Today we have civilization. The first cities began about 10,000 years ago. Jericho was one of them. For people living together in larger numbers, it was necessary to codify the rules into laws.

Today we recognize the thirty articles of the Universal Declaration of Human Rights as part of supreme law for all of humanity, along with the principles of the Earth Charter. The principles in those two documents provide a fairly complete set of principles with which we can govern ourselves.

I recognize the lack of the mention of abortion in either the UDHR or the Earth Charter. Abortion is a question for which there simply is not agreement on the principle, and so it is not possible to have a law about it. The law rests on some principle.

Part of the difficulty with the question of abortion is the related question about the existence of a soul. Introducing the question of the soul is an expression of dualism, the idea that there is something fundamentally different between material reality and spirit. An alternative viewpoint is that everything is connected, and that we are One. It would be a violation of Article 18 of the UDHR to force anyone to accept either of those viewpoints.

Consciousness seems to be expanding. Some level of consciousness may be necessary in order to suffer. Carl Sagan observed that the capacity for human consciousness began to develop in the third trimester before birth, when the neurons in the brain began to connect with each other at an enormous rate.

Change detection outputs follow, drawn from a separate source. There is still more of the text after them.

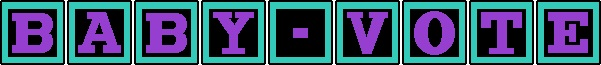
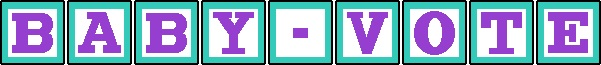
Pulled in the header and font colors from daniel's work Working on top 10 list now

diff --git a/coming.html b/coming.html
@@ -14,11 +14,11 @@
 </header>
 
 <nav>
-<a href="./index.php"><strong>Home</strong></a> | 
-<a href="./submit.html"><strong>Submit Baby Pictures</strong></a> |
-<a href="./coming.html"><strong>Beautiful Babies</strong></a> |
-<a href="./coming.html"><strong>Baby Products</strong></a> |
-<a href="./coming.html"><strong>About Baby Vote</strong></a>
+<a href="./index.php"><strong><span>Home</span></strong></a> | 
+<a href="./submit.html"><strong><span>Submit Baby Pictures</span></strong></a> |
+<a href="./coming.html"><strong><span>Beautiful Babies</span></strong></a> |
+<a href="./coming.html"><strong><span>Baby Products</span></strong></a> |
+<a href="./coming.html"><strong><span>About Baby Vote</span></strong></a>
 </nav>
 
 <!-- Content Begins Here -->

diff --git a/submit.html b/submit.html
@@ -18,11 +18,11 @@
 </header>
 
 <nav>
-<a href="./index.php"><strong>Home</strong></a> | 
-<a href="./submit.html"><strong>Submit Baby Pictures</strong></a> |
-<a href="./coming.html"><strong>Beautiful Babies</strong></a> |
-<a href="./coming.html"><strong>Baby Products</strong></a> |
-<a href="./coming.html"><strong>About Baby Vote</strong></a>
+<a href="./index.php"><strong><span>Home</span></strong></a> | 
+<a href="./submit.html"><strong><span>Submit Baby Pictures</span></strong></a> |
+<a href="./coming.html"><strong><span>Beautiful Babies</span></strong></a> |
+<a href="./coming.html"><strong><span>Baby Products</span></strong></a> |
+<a href="./coming.html"><strong><span>About Baby Vote</span></strong></a>
 </nav>
 
 

diff --git a/style.css b/style.css
@@ -24,6 +24,10 @@ nav a{
     color: rgb(52,202,186);
 }
 
+nav a span{
+    color: #953ED0;
+}
+
 section.content{
     margin: 0px auto;
     width: 940px;

diff --git a/beautiful.php b/beautiful.php
@@ -6,72 +6,7 @@
     <META name="keywords" content="baby,baby war,babies,best,cute,cutest,cuter,choose,cute baby,cute babies,smiling babies,smiling baby,happy baby" />
     <title>Baby War - Vote for the cutest baby!</title>
     <link rel="stylesheet" type="text/css" href="style.css" charset="utf-8"/>
-    
-    <script type=text/javascript>
 
-function voted(event){
-
-    // Ajax stuff
-	var ajaxRequest = new XMLHttpRequest;  // The variable that makes Ajax possible!
-	
-	ajaxRequest.onreadystatechange = function(){
-	    if(ajaxRequest.readyState == 4){
-	    	//document.getElementById('winner').appendChild(ajaxRequest.responseText);
-	    	var response = ajaxRequest.responseText;
-	    	
-	    	// Get everything
-	    	var img1 = response.split("@@")[0];
-	    	var img2 = response.split("@@")[1];
-	    	var w_vote_count = response.split("@@")[2];
-	    	var w_election_count = response.split("@@")[3];
-	    	var l_vote_count = response.split("@@")[4];
-	    	var l_election_count = response.split("@@")[5];
-	    	
-	    	// Set new images for election
-	    	document.getElementById('img1').src = "./pics/" + img1;
-	    	document.getElementById('img2').src = "./pics/" + img2;
-	    	
-	    	// Set winner
-	    	document.getElementById('winner_votes').innerHTML = "Votes : " + w_vote_count;
-	    	var percent = Math.round((w_vote_count / w_election_count) * 100);
-	    	document.getElementById('winner_percent').innerHTML = "Win Rate : " + percent + "%";
-	    	
-	    	// Set loser
-	    	document.getElementById('loser_votes').innerHTML = "Votes : " + l_vote_count;
-	    	var percent = Math.round((l_vote_count / l_election_count) * 100);
-	    	document.getElementById('loser_percent').innerHTML = "Win Rate : " + percent + "%";
-	    }
-    }	
-	
-	// Winner
-	// Just some regex no big deal really
-	var pathExtract = /^[a-z]+:\/\/\/?[^\/]+(\/[^?]*)/i;
-	var winner = (pathExtract.exec(event.target.src))[1].slice(1);
-	
-	// Loser
-	if (event.target.id === 'img1')	{ var loser_id = 'img2'; }
-	else { var loser_id = 'img1'; }
-	var loser = document.getElementById(loser_id).src
-	loser = pathExtract.exec(loser)[1].slice(1);
-	
-	// Set winner / loser source and href
-    document.getElementById('winner').src = winner;
-    document.getElementById('loser').src = loser;
-    
-	var id1 = winner.match(/(\d+)$/)[1];
-    var id2 = loser.match(/(\d+)$/)[1];
-    
-	document.getElementById('link1').href = "http://baby-war.99k.org/individual.php?id=" + id1
-    document.getElementById('link2').href = "http://baby-war.99k.org/individual.php?id=" + id2
-    
-    
-    // Probably not the best solution dawg
-	var query = "?winner=" + winner.split("/")[1] + "&loser=" + loser.split("/")[1];
-	ajaxRequest.open("GET", "vote.php" + query, true);
-	ajaxRequest.send(null);
-
-}
-    </script>  
 </head>
 
 <!-- Head ends / Body begins -->

diff --git a/individual.php b/individual.php
@@ -14,11 +14,11 @@
 </header>
 
 <nav>
-<a href="./index.php"><strong>Home</strong></a> | 
-<a href="./submit.html"><strong>Submit Baby Pictures</strong></a> |
-<a href="./coming.html"><strong>Beautiful Babies</strong></a> |
-<a href="./coming.html"><strong>Baby Products</strong></a> |
-<a href="./coming.html"><strong>About Baby Vote</strong></a>
+<a href="./index.php"><strong><span>Home</span></strong></a> | 
+<a href="./submit.html"><strong><span>Submit Baby Pictures</span></strong></a> |
+<a href="./coming.html"><strong><span>Beautiful Babies</span></strong></a> |
+<a href="./coming.html"><strong><span>Baby Products</span></strong></a> |
+<a href="./coming.html"><strong><span>About Baby Vote</span></strong></a>
 </nav>
 
 <!-- Content Begins Here -->

diff --git a/submit_image.php b/submit_image.php
@@ -11,11 +11,11 @@
 </header>
 
 <nav>
-<a href="./index.php"><strong>Home</strong></a> | 
-<a href="./submit.html"><strong>Submit Baby Pictures</strong></a> |
-<a href="./coming.html"><strong>Beautiful Babies</strong></a> |
-<a href="./coming.html"><strong>Baby Products</strong></a> |
-<a href="./coming.html"><strong>About Baby Vote</strong></a>
+<a href="./index.php"><strong><span>Home</span></strong></a> | 
+<a href="./submit.html"><strong><span>Submit Baby Pictures</span></strong></a> |
+<a href="./coming.html"><strong><span>Beautiful Babies</span></strong></a> |
+<a href="./coming.html"><strong><span>Baby Products</span></strong></a> |
+<a href="./coming.html"><strong><span>About Baby Vote</span></strong></a>
 </nav>
 
 <h1>Success!</h1>

diff --git a/ind_vote.php b/ind_vote.php
@@ -14,8 +14,11 @@
 </header>
 
 <nav>
-<a href="./index.php"><strong>Home</strong></a> | 
-<a href="./submit.html"><strong>Submit Baby Pictures</strong></a>
+<a href="./index.php"><strong><span>Home</span></strong></a> | 
+<a href="./submit.html"><strong><span>Submit Baby Pictures</span></strong></a> |
+<a href="./coming.html"><strong><span>Beautiful Babies</span></strong></a> |
+<a href="./coming.html"><strong><span>Baby Products</span></strong></a> |
+<a href="./coming.html"><strong><span>About Baby Vote</span></strong></a>
 </nav>
 
 <!-- Content Begins Here -->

The number of humans is still expanding at a rate of over 80 million people per year, with a current total of about 7.6 billion people.

The solution is to expand the degrees of freedom [1] of every person who is capable of reproduction. As we succeed with that, it is likely that the rate of births will decline to approximate the rate of deaths, so the global population will stabilize below eight billion people. This will expand the degrees of freedom for everyone.


[1] S. Cerezo, G. Ballester. Fractal AI: A Fragile Theory of Intelligence. URL

John Kintree

August 3, 2018